By: Chris O’Brien
Have you ever been entrusted to create a playlist?
Any kind of playlist. Background music for a dinner party. A collection of soft rock hits for the dentist. Grinding music for a sweaty dance party.
Each setting has a list of ol reliables. For example, there has never been a documented case of “Get Low” failing at a dance party. Same can be said for “All I do is Win” or Usher’s “Yeah”.
But you can’t loop the handful of reliables for two straight hours. Eventually you have to go a little riskier. Not a problem at first. You add Beyonce, Ke$ha, Justin Timberlake, Jay-Z and the playlist still looks great. Only problem is you don’t feel like you’ve made your own personal stamp. The list is too generic. You gotta think outside of the box.
That’s when things get weird. Sometime around 3 a.m. you take a good hard look at the following songs:
- Thong Song
- Who Let the Dogs Out
- Total Eclipse of the Heart
- Mambo No. 5
- Sweet Caroline
- Party in the U.S.A
I have seen all six of these songs work and I have seen all six of these songs fail miserably. Sweet Caroline can win over an entire baseball stadium or kill a dance party. I witnessed Mambo No. 5 clear out a basement of 80 people like it were a bad fart. I have seen Party in the U.S.A get booed and I have seen Party in the U.S.A. get an introvert to dance on a bar.
These are the songs, and there are hundreds more, that can make or break a playlist. When they connect, you’re a genius. When they fail you’re an idiot.
Just like–and here comes the loose transition to college basketball–your March Madness Bracket. This year the race is wide open. I’m two weeks away from seeing a bracket and I already feel like I’ve screwed up my picks.
Just a few minutes ago I watched Penn State beat Ohio State, Arkansas win at Kentucky and Duquesne win at Saint Louis. Yesterday I was contemplating Saint Louis to the Final Four, now I’m contemplating how to pronounce Duquesne!
This year my plan is to over-plan. I am preparing in advance, hoping to make some sense of this year’s tournament picture before I see the bracket. These are my Reliable Picks:
Low chance of losing before Sweet 16, high chance of making the Final Four and if they do get upset, most of the people in your pool will go down with you.
My next group is the 16 teams I feel good about taking to the Round of 32 and almost feel safe putting in the Sweet 16.
- Wichita State
- San Diego State
- Michigan State
- Ohio State
- New Mexico
Could they go further than the Sweet 16? Absolutely. But picking them would give me a little heartburn.
So the logical thing for me to do, I have 21 teams above, I should wait to see the matchups and try to get 16 of them to the Sweet 16. The problem is:
1) March Madness is never that simple
2) There are 16 teams, the “Bittersweet 16”, that are itching to be the bracket busting equivalent of the Thong Song.
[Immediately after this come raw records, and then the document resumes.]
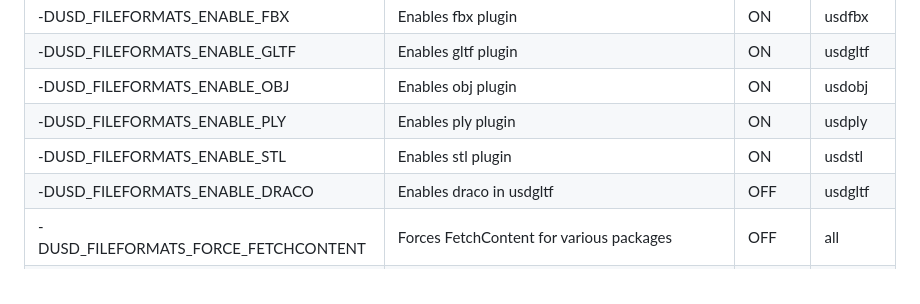
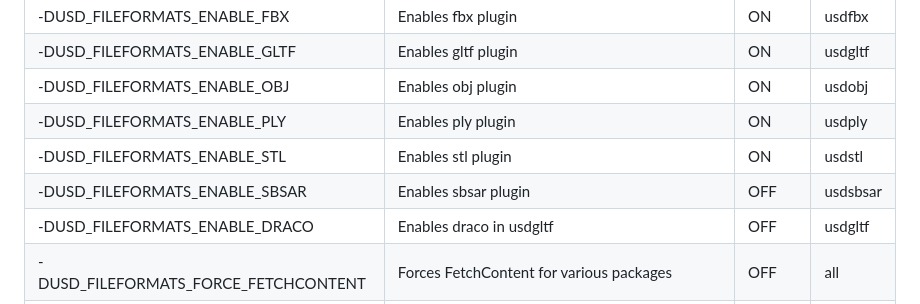
Before and after one commit to adobe/USD-Fileformat-plugins, a Markdown page: README.md, the part around the change. GitHub-like rendering.

Commit message:
add -DUSD_FILEFORMATS_ENABLE_SBSAR to the README

```diff
--- a/README.md
+++ b/README.md
@@ -120,6 +120,7 @@ where:
 | -DUSD_FILEFORMATS_ENABLE_OBJ | Enables obj plugin | ON | usdobj |
 | -DUSD_FILEFORMATS_ENABLE_PLY | Enables ply plugin | ON | usdply |
 | -DUSD_FILEFORMATS_ENABLE_STL | Enables stl plugin |  ON | usdstl |
+| -DUSD_FILEFORMATS_ENABLE_SBSAR | Enables sbsar plugin |  OFF | usdsbsar |
 | -DUSD_FILEFORMATS_ENABLE_DRACO | Enables draco in usdgltf | OFF | usdgltf |
 | -DUSD_FILEFORMATS_FORCE_FETCHCONTENT | Forces FetchContent for various packages | OFF | all |
 | -DUSD_FILEFORMATS_FETCH_GTEST | Forces FetchContent for GTest | ON | all tests |
```
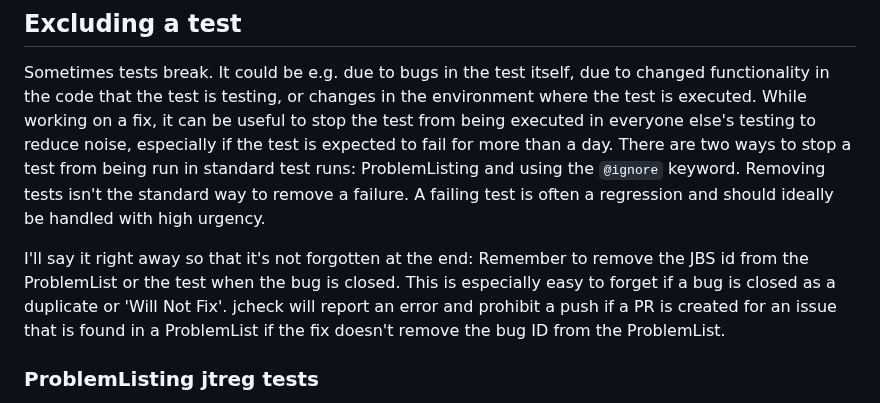
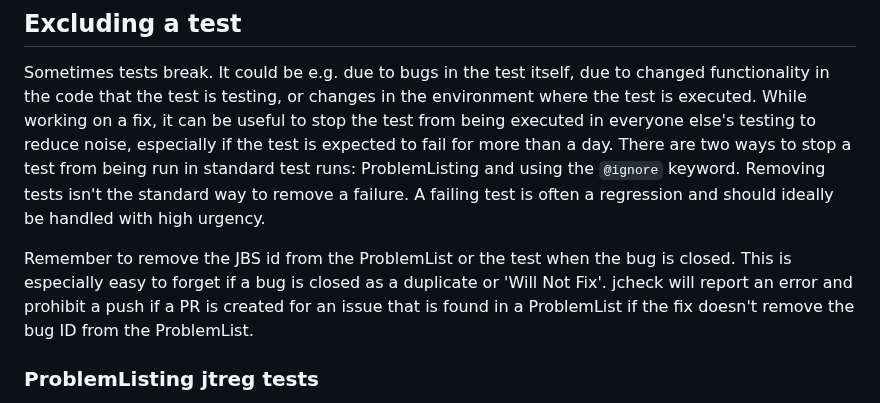
Before and after one commit to openjdk/guide, a Markdown page: src/guide/testing-the-jdk.md, the part around the change. GitHub-like rendering.

```diff
--- a/src/guide/testing-the-jdk.md
+++ b/src/guide/testing-the-jdk.md
@@ -183,7 +183,7 @@ Please keep in mind that the tier 1 tests run by the GHA should only be seen as
 
 Sometimes tests break. It could be e.g. due to bugs in the test itself, due to changed functionality in the code that the test is testing, or changes in the environment where the test is executed. While working on a fix, it can be useful to stop the test from being executed in everyone else's testing to reduce noise, especially if the test is expected to fail for more than a day. There are two ways to stop a test from being run in standard test runs: ProblemListing and using the `@ignore` keyword. Removing tests isn't the standard way to remove a failure. A failing test is often a regression and should ideally be handled with high urgency.
 
-I'll say it right away so that it's not forgotten at the end: Remember to remove the JBS id from the ProblemList or the test when the bug is closed. This is especially easy to forget if a bug is closed as a duplicate or 'Will Not Fix'. jcheck will report an error and prohibit a push if a PR is created for an issue that is found in a ProblemList if the fix doesn't remove the bug ID from the ProblemList.
+Remember to remove the JBS id from the ProblemList or the test when the bug is closed. This is especially easy to forget if a bug is closed as a duplicate or 'Will Not Fix'. jcheck will report an error and prohibit a push if a PR is created for an issue that is found in a ProblemList if the fix doesn't remove the bug ID from the ProblemList.
 
 ### ProblemListing jtreg tests
 
```
Also changed, not shown: src/guide/working-with-pull-requests.md (+1 -1 lines).
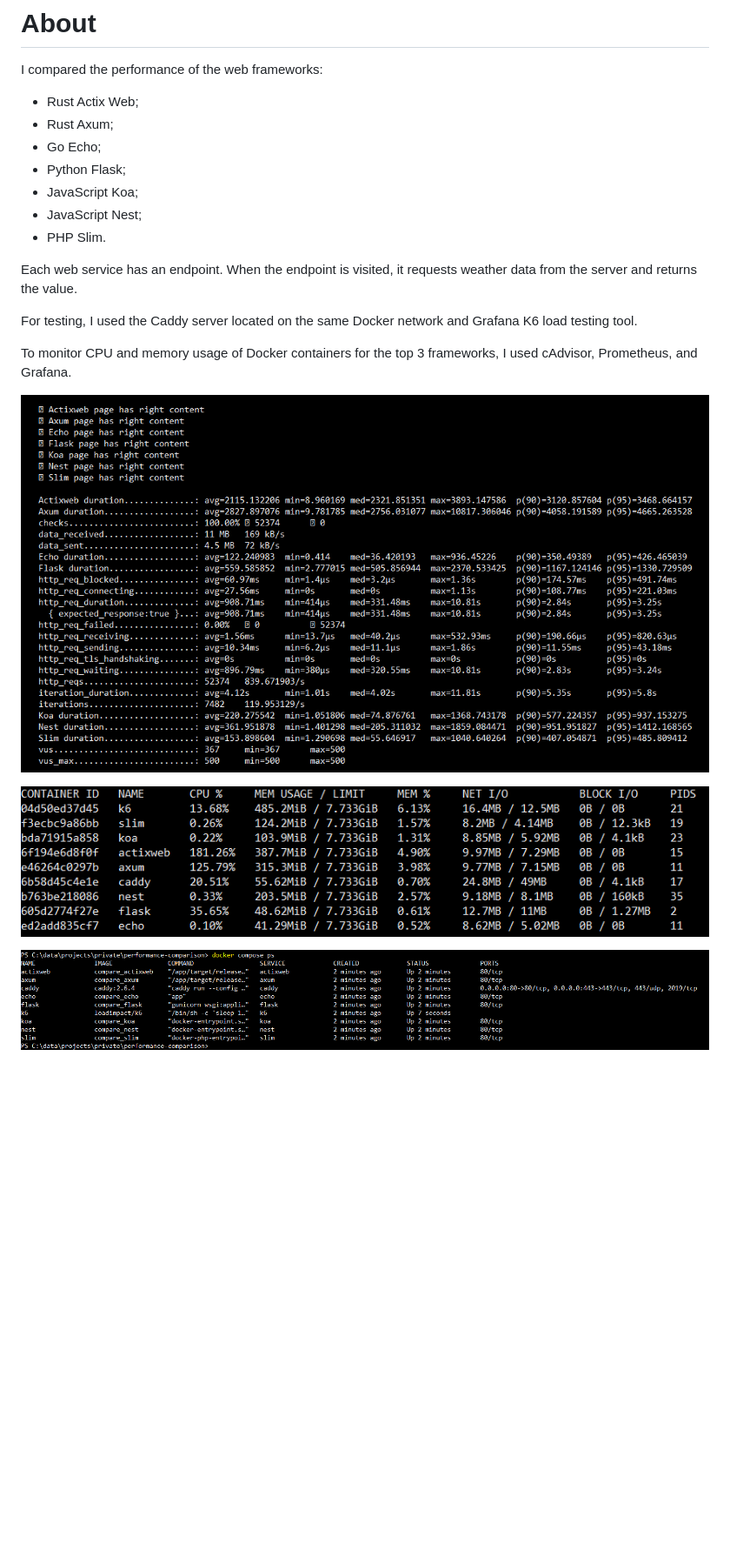
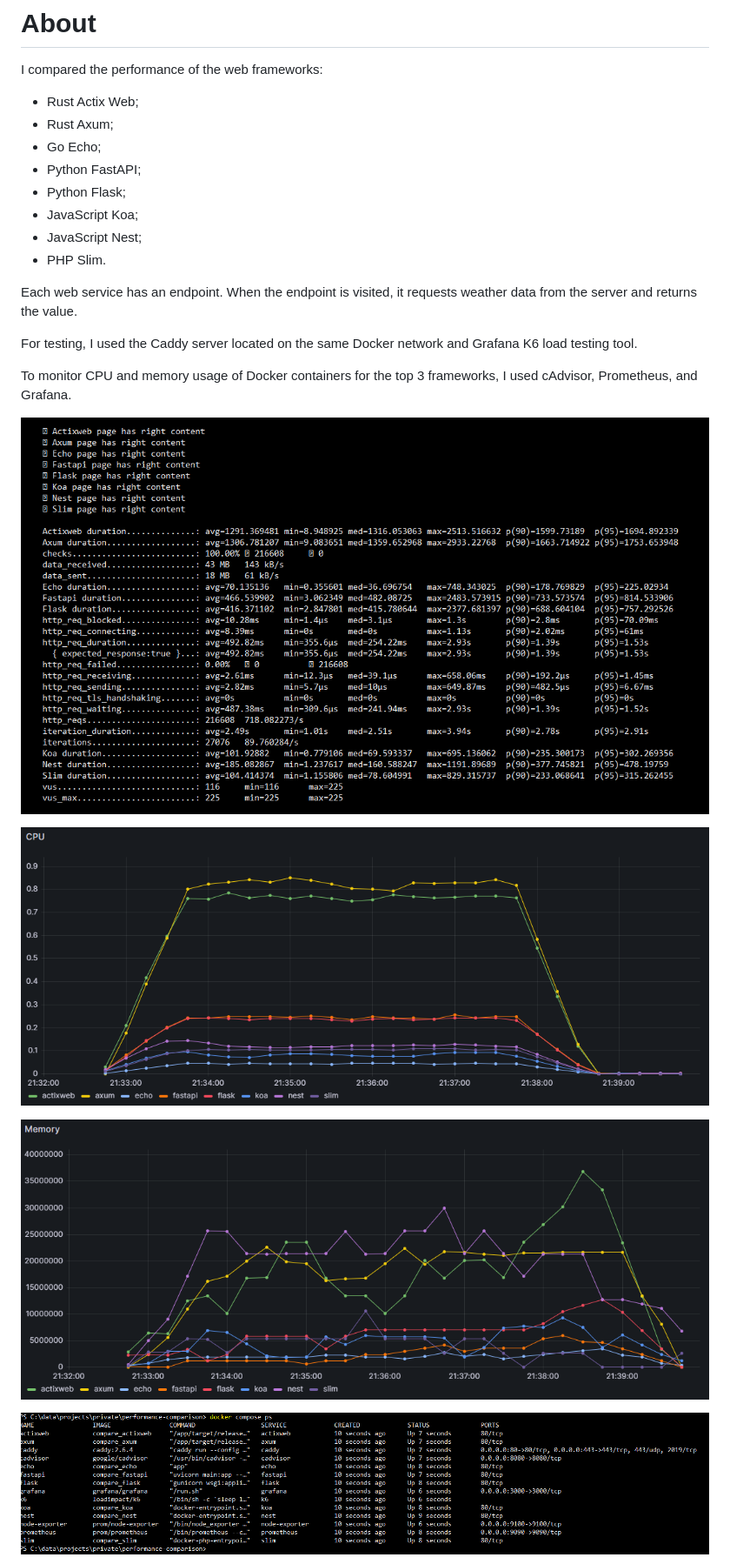
Before and after one commit to spolanyev/performance-comparison, a Markdown page: README.md, the part around one of its changes. Shown at 87% size. Rendered like a GitHub page; pictures changed too: consumption-during-test.png (deleted), containers.png, grafana-docker-cpu.png (added); blank space fills up the shorter version.

```diff
--- a/README.md
+++ b/README.md
@@ -4,6 +4,7 @@ I compared the performance of the web frameworks:
 * Rust Actix Web;
 * Rust Axum;
 * Go Echo;
+* Python FastAPI;
 * Python Flask;
 * JavaScript Koa;
 * JavaScript Nest;
@@ -19,5 +20,7 @@ To monitor CPU and memory usage of Docker containers for the top 3 frameworks, I
 
-![Consumption](https://github.com/spolanyev/performance-comparison/blob/main/consumption-during-test.png?raw=true)
+![CPU Consumption](https://github.com/spolanyev/performance-comparison/blob/main/grafana-docker-cpu.png?raw=true)
+
+![Memory Consumption](https://github.com/spolanyev/performance-comparison/blob/main/grafana-docker-memory.png?raw=true)
 
 ![Containers](https://github.com/spolanyev/performance-comparison/blob/main/containers.png?raw=true)
 
```
Also changed, not shown: other parts of README.md (+4 -4 lines).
That sentence gets weirder each re-read, but what I’m trying to say is these 16 teams are a couple of beers and some ESPN.com roster searches away from looking like Final Four contenders.
They also have a high risk of losing in the first round. Or being selected to the N.I.T.
They are the teams you kick yourself for not having the guts to have picked further or ban yourself from ever picking again after they lose by 10 to some team from the MAC.
Over the next 16 days I will focus on one team a day and bring some confusion/clarity for you to consider later when the bracket is released. There are at least 275 better sources of March Madness advice than what you will receive here in my Medium Rare Bracketology, but who knows, maybe one of these 16 teams will turn out to be the sleeper pick that your bracket needs. Or they may ruin your bracket. Time will tell.
For now, here are the 16 Bittersweet teams in alphabetical order. Click the team for their article or head back to the ‘Medium Rare Bracketology’ tab above for the list.
Did I forget a team? Should any of these 16 teams be moved up a category? Does anyone have game film on Stephen F. Austin? Let me know. Message or tweet me @MediumRareBooks or send me an email email@example.com.